For the first time a majority of Catholics – who typically hold to conservative views on issues of life and death – agreed 'the law should allow an abortion if the woman decides . . . she does not wish to have a child'.
It comes after Jacob Rees-Mogg, tipped to be a contender for leader of the Conservative Party, explained his staunch opposition to same-sex marriage and abortion by saying he followed the teachings of the Catholic Church.
The 2016 British Social Attitudes survey showed an increase in support for abortion among Catholics rise from 39 per cent when the question was last asked in 2012 in 61 per cent last year. The level of approval is only slightly lower than among those with no religion – 70 per cent of who back abortion according to the same survey.
The sudden rise comes after British Catholics views on abortion had remained relatively steady over the previous 30 years with the same poll in 1985 finding 33 per cent said a woman has a right to have an abortion.
In 1985 the proportion of those with no religion who backed abortion was 57 per cent after a significant shift in both the law and public perception following the 1967 Abortion Act that made termination permissible in certain circumstances.
The survey also found a majority of Anglicans saying gay relationships were 'not wrong at all' for the first time. The same study found a 50-50 split in 2015 with support among those of no religion at 76 per cent.
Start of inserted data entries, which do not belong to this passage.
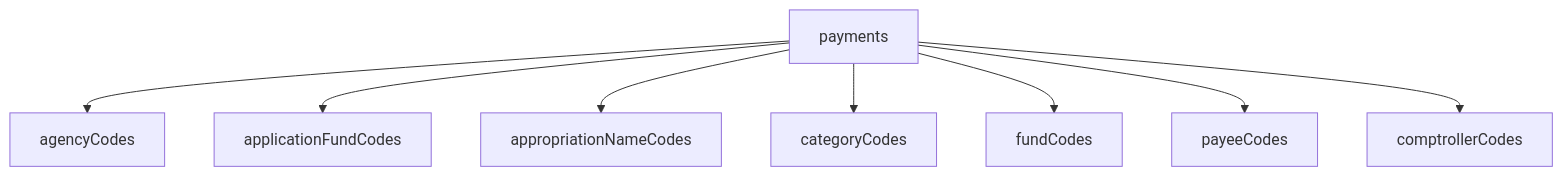
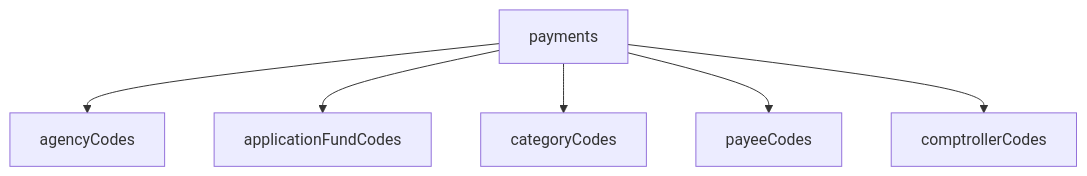
One commit to ad-fletcher/texasDogeTest changed the diagram in plans/dataBase.md. Above: the diagram before and after it, drawn with Mermaid. The commit also changed other lines of this file and 7 other files, not shown here.

````diff
--- a/plans/dataBase.md
+++ b/plans/dataBase.md
@@ -9,10 +9,8 @@
 ```mermaid
 graph TD
     payments --> agencyCodes;
     payments --> applicationFundCodes;
-    payments --> appropriationNameCodes;
     payments --> categoryCodes;
-    payments --> fundCodes;
     payments --> payeeCodes;
     payments --> comptrollerCodes;
 ```
````
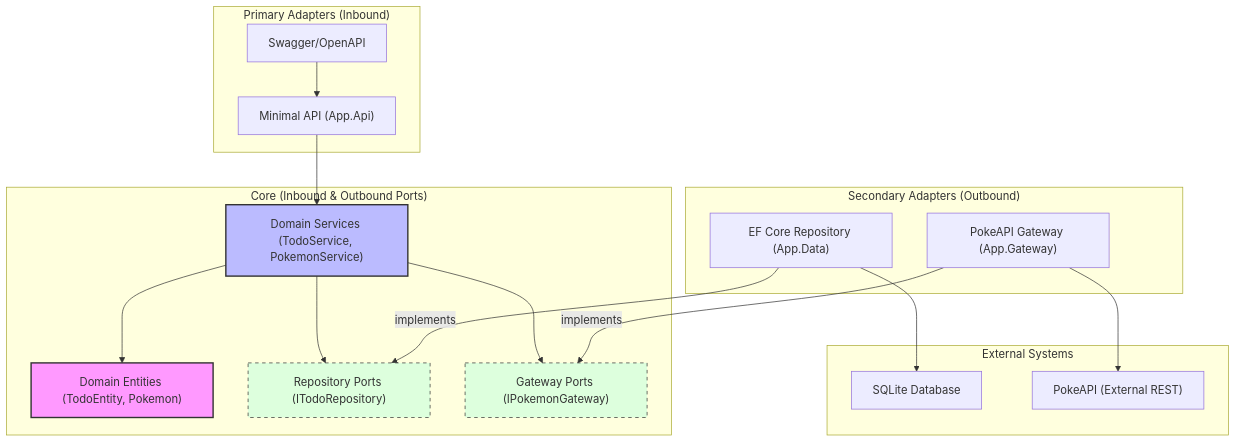
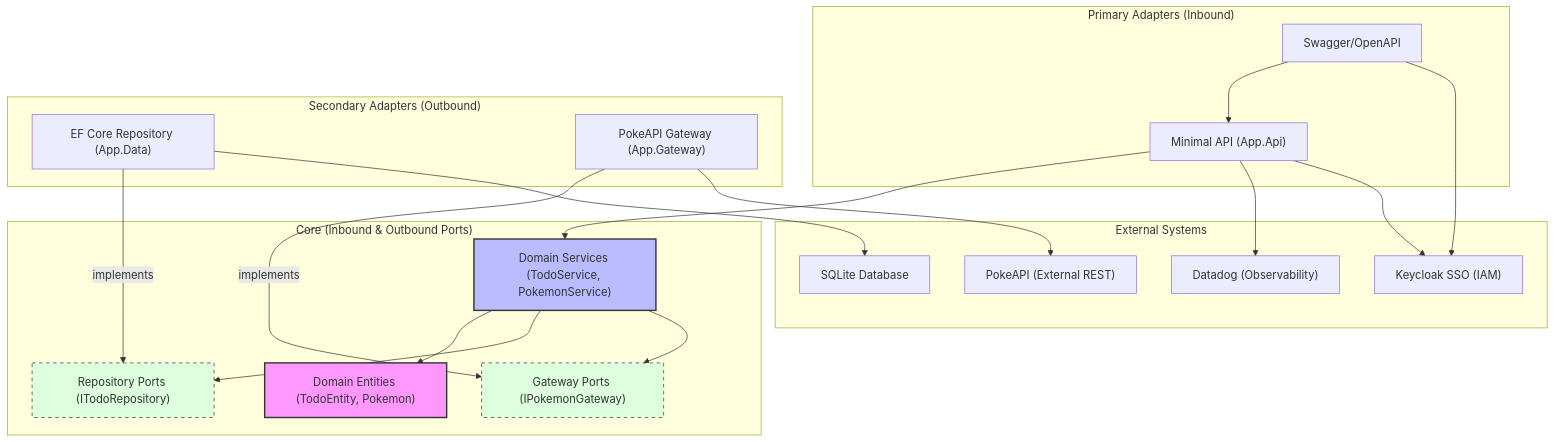
The diagram in docs/architecture/hexagon-diagram.md (hieu-nv/hexagon-dotnet-app), drawn with Mermaid before and after one commit. The commit also changed other lines of this file and 1 other file, not shown here.

Commit message:
docs(architecture): sync C4 and Hexagon diagrams with implemented services
- Add Keycloak SSO to C4 container diagram
- Add Keycloak SSO and Datadog to Hexagonal architecture diagram
- Fix typo in C4 container diagram description

````diff
--- a/docs/architecture/hexagon-diagram.md
+++ b/docs/architecture/hexagon-diagram.md
@@ -5,46 +5,51 @@
 ```mermaid
 graph TB
     subgraph "Core (Inbound & Outbound Ports)"
         Domain["Domain Entities (TodoEntity, Pokemon)"]
         Services["Domain Services (TodoService, PokemonService)"]
         RepoPort["Repository Ports (ITodoRepository)"]
         GatePort["Gateway Ports (IPokemonGateway)"]
     end
 
     subgraph "Primary Adapters (Inbound)"
         API["Minimal API (App.Api)"]
         Swagger["Swagger/OpenAPI"]
     end
 
     subgraph "Secondary Adapters (Outbound)"
         EF["EF Core Repository (App.Data)"]
         PokeGate["PokeAPI Gateway (App.Gateway)"]
     end
 
     subgraph "External Systems"
         SQLite["SQLite Database"]
         PokeAPI["PokeAPI (External REST)"]
+        Keycloak["Keycloak SSO (IAM)"]
+        Datadog["Datadog (Observability)"]
     end
 
     %% Inbound Flow
     API --> Services
     Swagger --> API
+    Swagger --> Keycloak
 
     %% Service to Port Flow
     Services --> Domain
     Services --> RepoPort
     Services --> GatePort
 
     %% Outbound implementation
     EF -- implements --> RepoPort
     PokeGate -- implements --> GatePort
 
     %% Adapter to Infrastructure
     EF --> SQLite
     PokeGate --> PokeAPI
+    API --> Datadog
+    API --> Keycloak
 
     style Domain fill:#f9f,stroke:#333,stroke-width:2px
     style Services fill:#bbf,stroke:#333,stroke-width:2px
     style RepoPort fill:#dfd,stroke:#333,stroke-dasharray: 5 5
     style GatePort fill:#dfd,stroke:#333,stroke-dasharray: 5 5
 ```
````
Meanwhile support for gay couples among Catholics continues to rise with 62 per cent backing same-sex relationships after crossing the 50 per cent marker in 2013.
However the official position of the Catholic Church remains resolutely opposed to both abortion and gay marriage and the Church of England has promised a more welcoming attitude to gay people but has offered no change to its stance against same-sex weddings.
Roger Harding, head of public attitudes at the National Centre for Social Research which carries out the British Social Attitudes study, said: 'We know from the British Social Attitudes survey that religious people are becoming more socially liberal on issues like same sex relationships and abortion. With falling numbers some faith leaders might wonder whether they should be doing more to take their congregation's lead on adapting to how society is changing.'